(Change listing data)
· · · ·
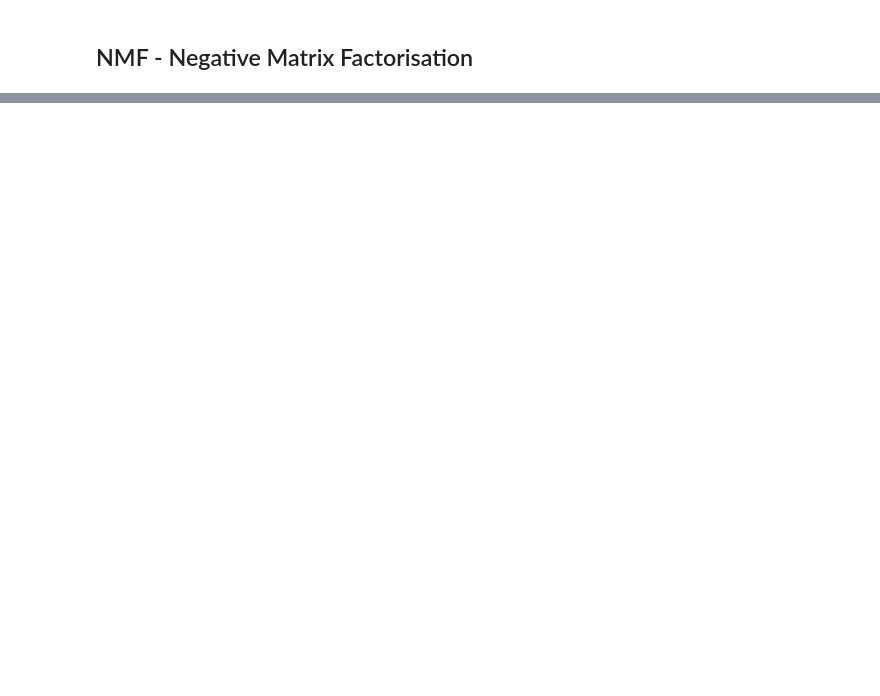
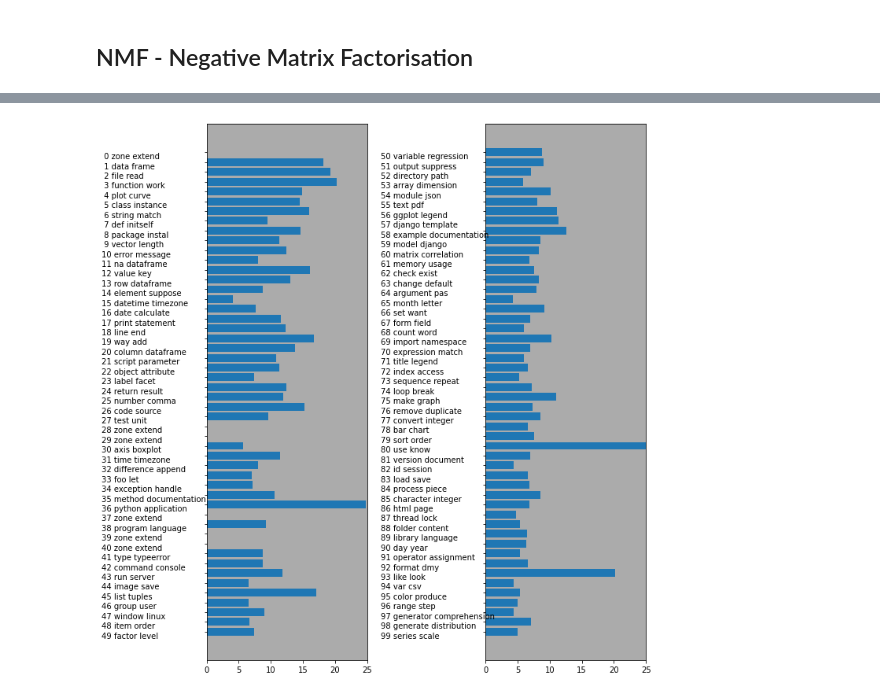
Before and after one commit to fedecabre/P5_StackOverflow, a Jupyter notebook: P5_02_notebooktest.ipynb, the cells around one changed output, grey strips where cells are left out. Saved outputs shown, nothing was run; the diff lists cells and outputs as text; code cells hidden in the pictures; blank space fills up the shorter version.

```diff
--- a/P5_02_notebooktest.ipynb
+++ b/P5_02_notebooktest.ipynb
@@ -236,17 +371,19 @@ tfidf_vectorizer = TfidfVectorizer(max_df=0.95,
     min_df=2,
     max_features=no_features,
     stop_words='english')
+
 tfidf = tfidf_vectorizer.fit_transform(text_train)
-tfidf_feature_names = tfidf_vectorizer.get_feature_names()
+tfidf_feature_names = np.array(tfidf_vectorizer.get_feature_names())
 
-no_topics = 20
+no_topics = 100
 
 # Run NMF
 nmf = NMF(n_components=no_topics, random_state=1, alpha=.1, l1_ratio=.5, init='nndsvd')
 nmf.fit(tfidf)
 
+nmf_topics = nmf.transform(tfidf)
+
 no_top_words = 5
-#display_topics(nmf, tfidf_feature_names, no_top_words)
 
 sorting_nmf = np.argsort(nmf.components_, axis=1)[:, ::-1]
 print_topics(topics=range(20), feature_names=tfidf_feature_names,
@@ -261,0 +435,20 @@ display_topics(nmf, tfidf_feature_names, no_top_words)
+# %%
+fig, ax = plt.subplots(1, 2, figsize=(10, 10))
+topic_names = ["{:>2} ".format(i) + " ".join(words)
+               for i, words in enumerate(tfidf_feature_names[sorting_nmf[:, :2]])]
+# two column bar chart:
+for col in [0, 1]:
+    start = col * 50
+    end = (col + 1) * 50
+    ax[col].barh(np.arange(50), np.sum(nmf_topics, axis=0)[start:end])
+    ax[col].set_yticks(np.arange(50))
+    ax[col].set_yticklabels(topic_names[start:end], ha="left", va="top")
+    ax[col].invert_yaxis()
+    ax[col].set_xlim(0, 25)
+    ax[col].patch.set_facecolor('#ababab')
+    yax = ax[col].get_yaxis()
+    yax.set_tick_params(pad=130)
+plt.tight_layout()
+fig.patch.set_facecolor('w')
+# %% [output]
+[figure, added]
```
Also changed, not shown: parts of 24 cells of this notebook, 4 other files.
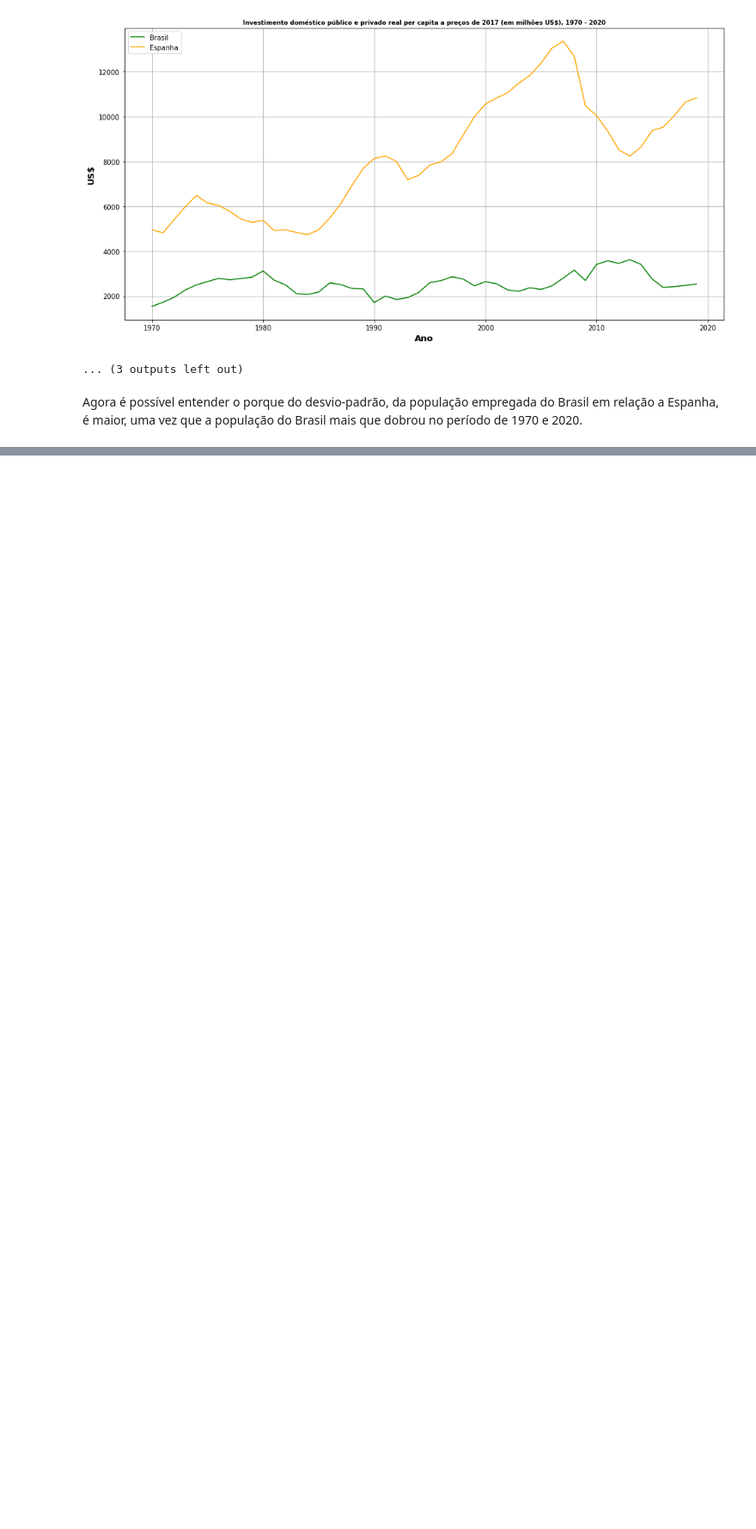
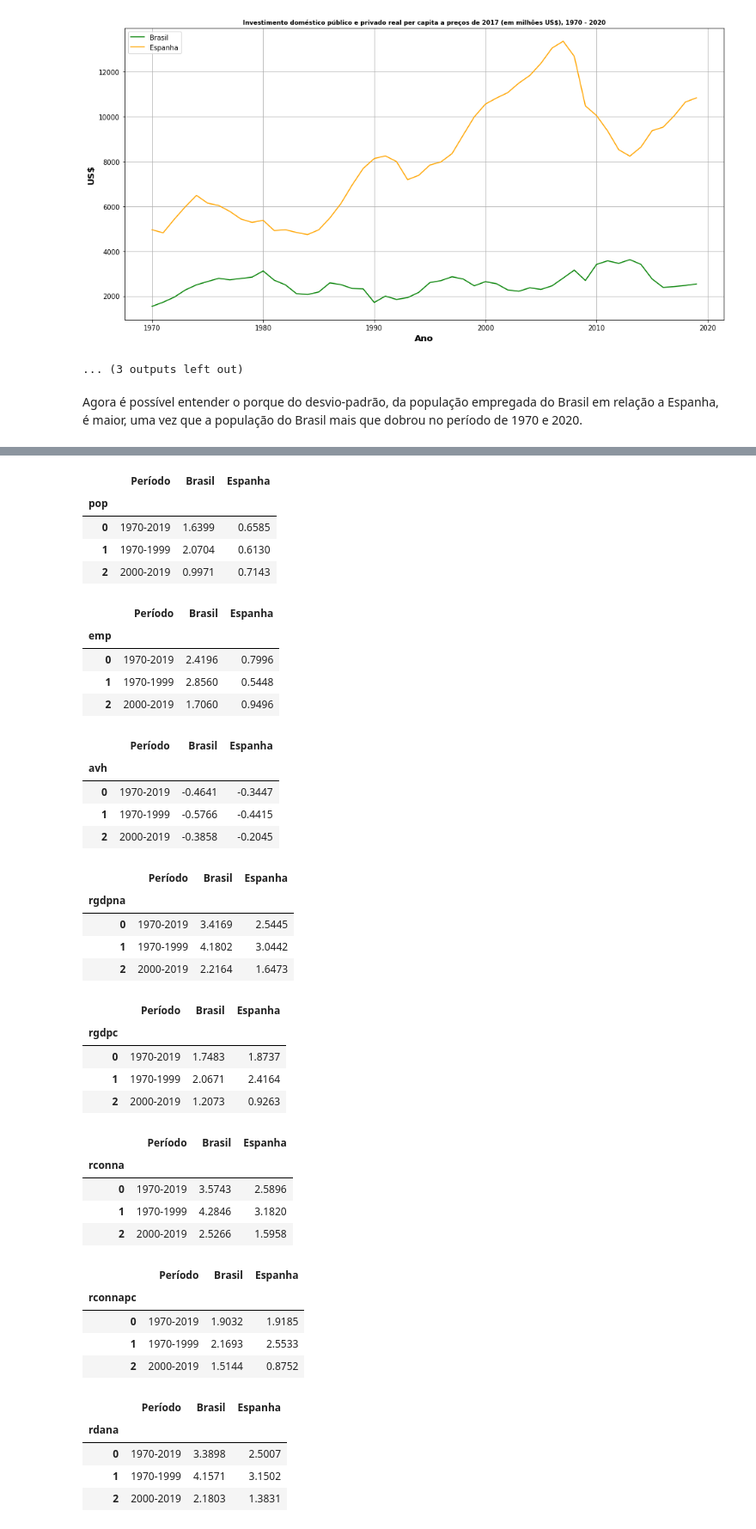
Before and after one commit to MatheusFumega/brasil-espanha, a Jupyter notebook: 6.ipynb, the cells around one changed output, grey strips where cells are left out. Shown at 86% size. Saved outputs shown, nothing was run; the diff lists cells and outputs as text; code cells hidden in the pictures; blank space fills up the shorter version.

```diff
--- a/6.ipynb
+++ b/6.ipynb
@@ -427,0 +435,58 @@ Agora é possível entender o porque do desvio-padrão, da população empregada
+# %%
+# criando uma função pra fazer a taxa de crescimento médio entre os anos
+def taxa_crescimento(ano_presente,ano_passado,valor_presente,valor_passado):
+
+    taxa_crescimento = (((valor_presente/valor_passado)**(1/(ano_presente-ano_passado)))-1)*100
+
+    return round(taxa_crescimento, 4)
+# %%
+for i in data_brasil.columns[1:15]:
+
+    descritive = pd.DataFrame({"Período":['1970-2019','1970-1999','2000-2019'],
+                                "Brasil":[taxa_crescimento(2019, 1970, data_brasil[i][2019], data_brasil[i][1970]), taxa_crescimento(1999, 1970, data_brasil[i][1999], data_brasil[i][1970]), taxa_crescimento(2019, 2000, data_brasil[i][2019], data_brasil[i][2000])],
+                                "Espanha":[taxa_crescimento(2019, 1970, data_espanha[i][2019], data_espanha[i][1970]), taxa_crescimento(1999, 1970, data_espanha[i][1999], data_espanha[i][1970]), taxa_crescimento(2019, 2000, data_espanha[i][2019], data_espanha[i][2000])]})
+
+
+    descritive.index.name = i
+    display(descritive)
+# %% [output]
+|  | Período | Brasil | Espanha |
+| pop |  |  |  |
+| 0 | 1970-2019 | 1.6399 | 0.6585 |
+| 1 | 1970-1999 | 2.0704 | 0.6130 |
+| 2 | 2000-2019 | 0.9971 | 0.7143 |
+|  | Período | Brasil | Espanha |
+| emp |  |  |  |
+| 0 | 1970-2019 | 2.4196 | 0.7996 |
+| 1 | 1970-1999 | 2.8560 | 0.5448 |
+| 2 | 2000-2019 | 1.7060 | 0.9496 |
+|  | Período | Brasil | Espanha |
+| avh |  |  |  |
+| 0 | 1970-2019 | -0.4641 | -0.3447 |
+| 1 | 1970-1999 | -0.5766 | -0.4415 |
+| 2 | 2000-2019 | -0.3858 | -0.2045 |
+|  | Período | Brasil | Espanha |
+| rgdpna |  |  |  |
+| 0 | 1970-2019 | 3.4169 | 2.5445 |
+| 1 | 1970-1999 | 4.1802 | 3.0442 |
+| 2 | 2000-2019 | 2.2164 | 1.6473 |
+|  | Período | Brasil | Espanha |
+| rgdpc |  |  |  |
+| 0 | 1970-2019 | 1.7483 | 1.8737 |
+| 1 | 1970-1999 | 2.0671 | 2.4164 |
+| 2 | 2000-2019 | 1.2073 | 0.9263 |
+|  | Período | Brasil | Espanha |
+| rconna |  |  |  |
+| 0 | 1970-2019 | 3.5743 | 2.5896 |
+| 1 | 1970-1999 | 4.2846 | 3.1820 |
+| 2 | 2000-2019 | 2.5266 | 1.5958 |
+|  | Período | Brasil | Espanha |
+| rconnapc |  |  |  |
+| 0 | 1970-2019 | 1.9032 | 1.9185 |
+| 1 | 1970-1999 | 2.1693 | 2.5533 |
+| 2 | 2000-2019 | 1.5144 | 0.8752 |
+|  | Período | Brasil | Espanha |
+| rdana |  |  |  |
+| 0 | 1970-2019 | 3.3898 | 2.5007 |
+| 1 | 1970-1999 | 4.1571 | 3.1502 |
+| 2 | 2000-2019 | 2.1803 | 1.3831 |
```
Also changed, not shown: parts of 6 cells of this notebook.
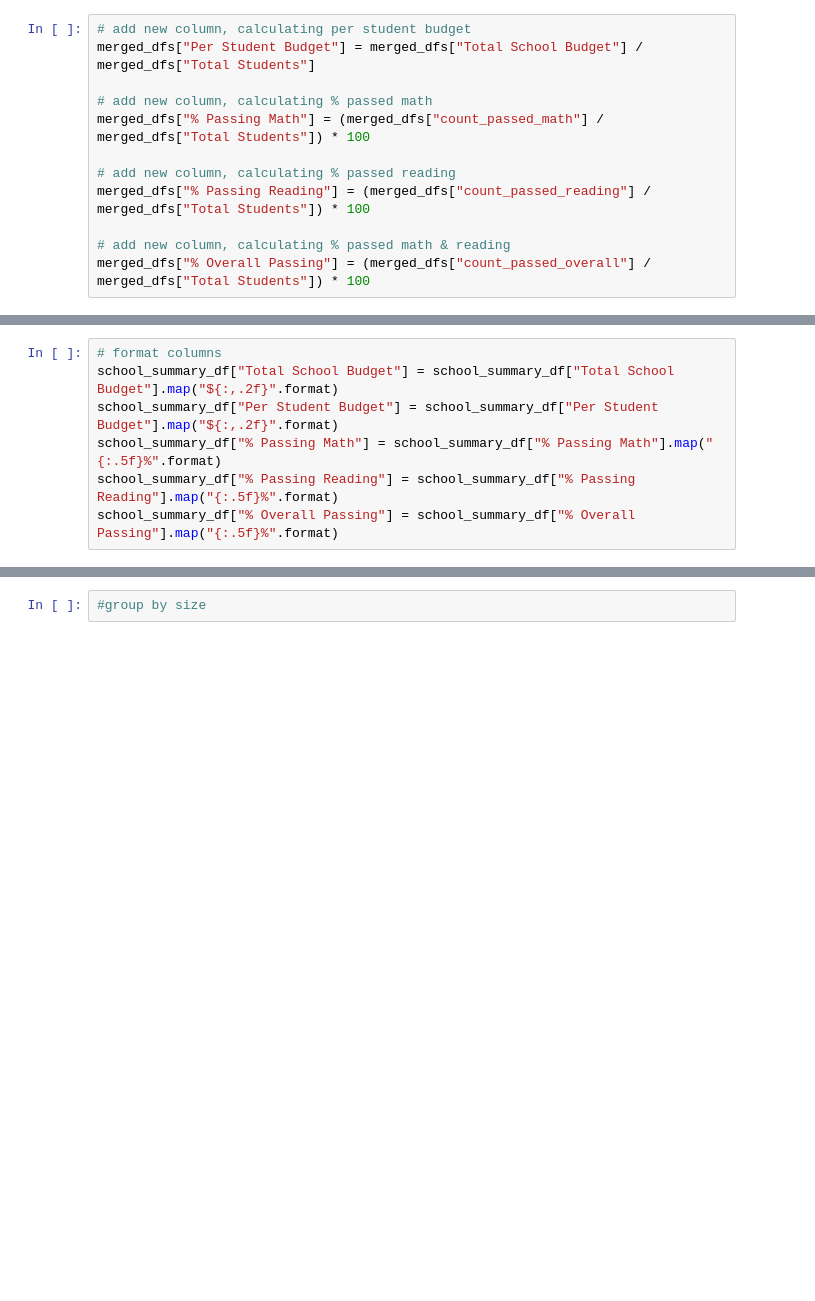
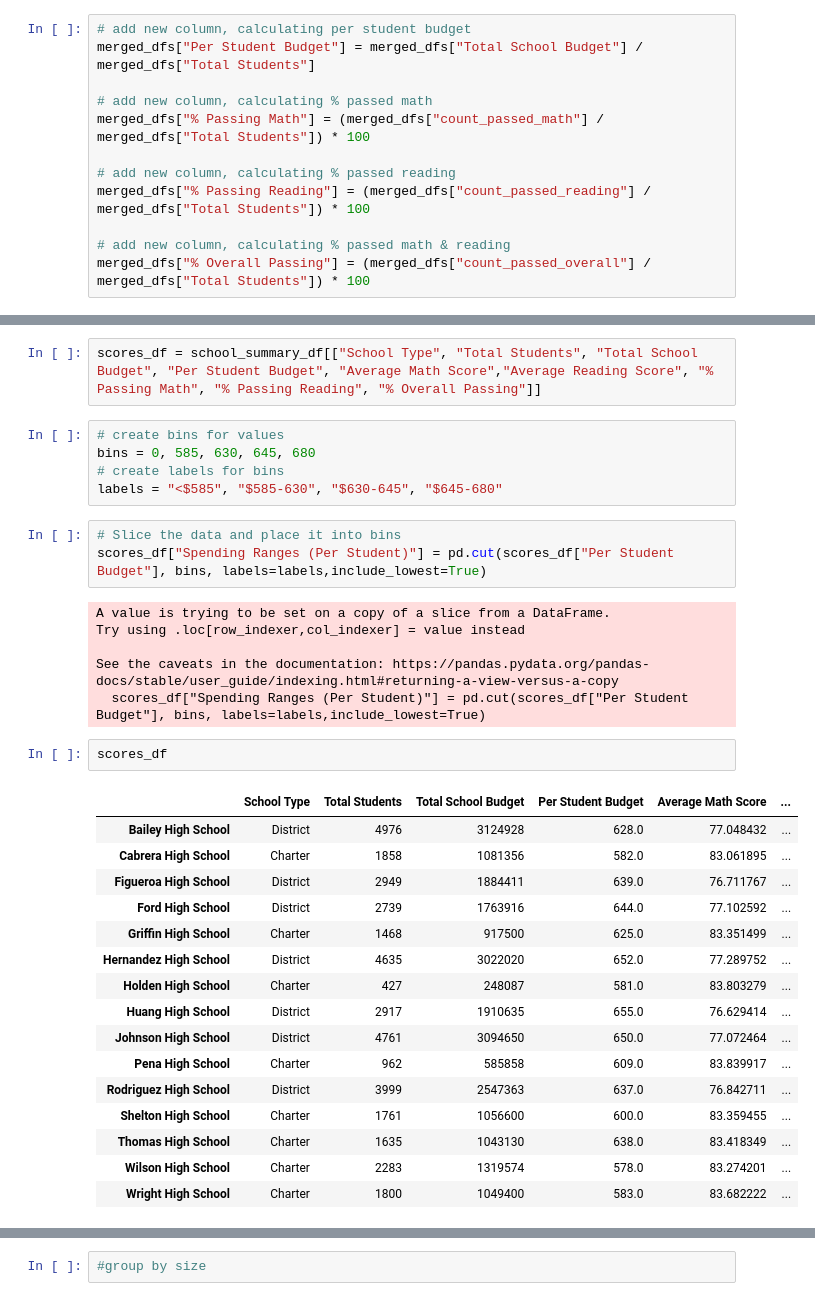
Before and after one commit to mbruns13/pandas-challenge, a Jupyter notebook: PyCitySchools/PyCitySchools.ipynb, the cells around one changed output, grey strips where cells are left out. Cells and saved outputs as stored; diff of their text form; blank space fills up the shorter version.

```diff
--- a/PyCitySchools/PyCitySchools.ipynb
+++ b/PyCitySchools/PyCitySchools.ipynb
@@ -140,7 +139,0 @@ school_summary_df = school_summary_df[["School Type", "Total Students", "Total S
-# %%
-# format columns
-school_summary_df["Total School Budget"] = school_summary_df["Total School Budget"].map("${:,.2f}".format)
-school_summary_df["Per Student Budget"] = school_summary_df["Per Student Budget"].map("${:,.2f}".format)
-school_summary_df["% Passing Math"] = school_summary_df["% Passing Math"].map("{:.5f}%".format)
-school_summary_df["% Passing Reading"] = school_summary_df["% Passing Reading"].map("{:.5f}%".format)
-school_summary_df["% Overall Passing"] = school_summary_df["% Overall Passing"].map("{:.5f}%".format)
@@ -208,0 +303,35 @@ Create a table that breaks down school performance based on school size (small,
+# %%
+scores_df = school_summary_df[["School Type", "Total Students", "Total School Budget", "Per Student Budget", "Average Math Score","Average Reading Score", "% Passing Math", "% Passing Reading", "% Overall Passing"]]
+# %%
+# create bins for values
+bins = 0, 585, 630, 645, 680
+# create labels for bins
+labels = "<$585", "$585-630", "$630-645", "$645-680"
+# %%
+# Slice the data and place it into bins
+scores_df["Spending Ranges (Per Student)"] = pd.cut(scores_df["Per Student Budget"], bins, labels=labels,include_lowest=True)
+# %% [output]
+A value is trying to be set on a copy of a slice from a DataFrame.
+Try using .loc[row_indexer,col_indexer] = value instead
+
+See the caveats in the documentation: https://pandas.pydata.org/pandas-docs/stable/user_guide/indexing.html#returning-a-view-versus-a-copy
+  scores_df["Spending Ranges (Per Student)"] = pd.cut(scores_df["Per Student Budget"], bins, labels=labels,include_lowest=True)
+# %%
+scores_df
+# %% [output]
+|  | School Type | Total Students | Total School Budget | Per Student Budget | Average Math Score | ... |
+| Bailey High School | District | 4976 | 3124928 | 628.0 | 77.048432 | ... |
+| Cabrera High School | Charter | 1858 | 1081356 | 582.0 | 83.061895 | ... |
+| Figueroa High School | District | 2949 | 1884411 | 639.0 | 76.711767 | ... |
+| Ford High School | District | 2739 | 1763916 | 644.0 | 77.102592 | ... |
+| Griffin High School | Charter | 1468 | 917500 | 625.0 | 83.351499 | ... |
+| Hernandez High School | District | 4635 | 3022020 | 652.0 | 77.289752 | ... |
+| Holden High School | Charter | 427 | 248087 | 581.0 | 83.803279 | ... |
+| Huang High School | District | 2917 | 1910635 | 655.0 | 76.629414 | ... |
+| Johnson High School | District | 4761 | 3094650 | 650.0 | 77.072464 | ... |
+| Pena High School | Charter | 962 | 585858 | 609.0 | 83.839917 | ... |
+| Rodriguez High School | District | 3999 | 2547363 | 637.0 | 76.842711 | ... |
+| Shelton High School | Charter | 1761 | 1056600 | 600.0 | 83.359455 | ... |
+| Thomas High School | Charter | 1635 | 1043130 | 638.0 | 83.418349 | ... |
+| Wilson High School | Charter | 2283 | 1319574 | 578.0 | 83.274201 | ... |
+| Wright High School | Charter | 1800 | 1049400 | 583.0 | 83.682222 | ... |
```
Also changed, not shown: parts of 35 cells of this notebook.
· · · ·
Tally the lines above containing "ipynb". Number only.

9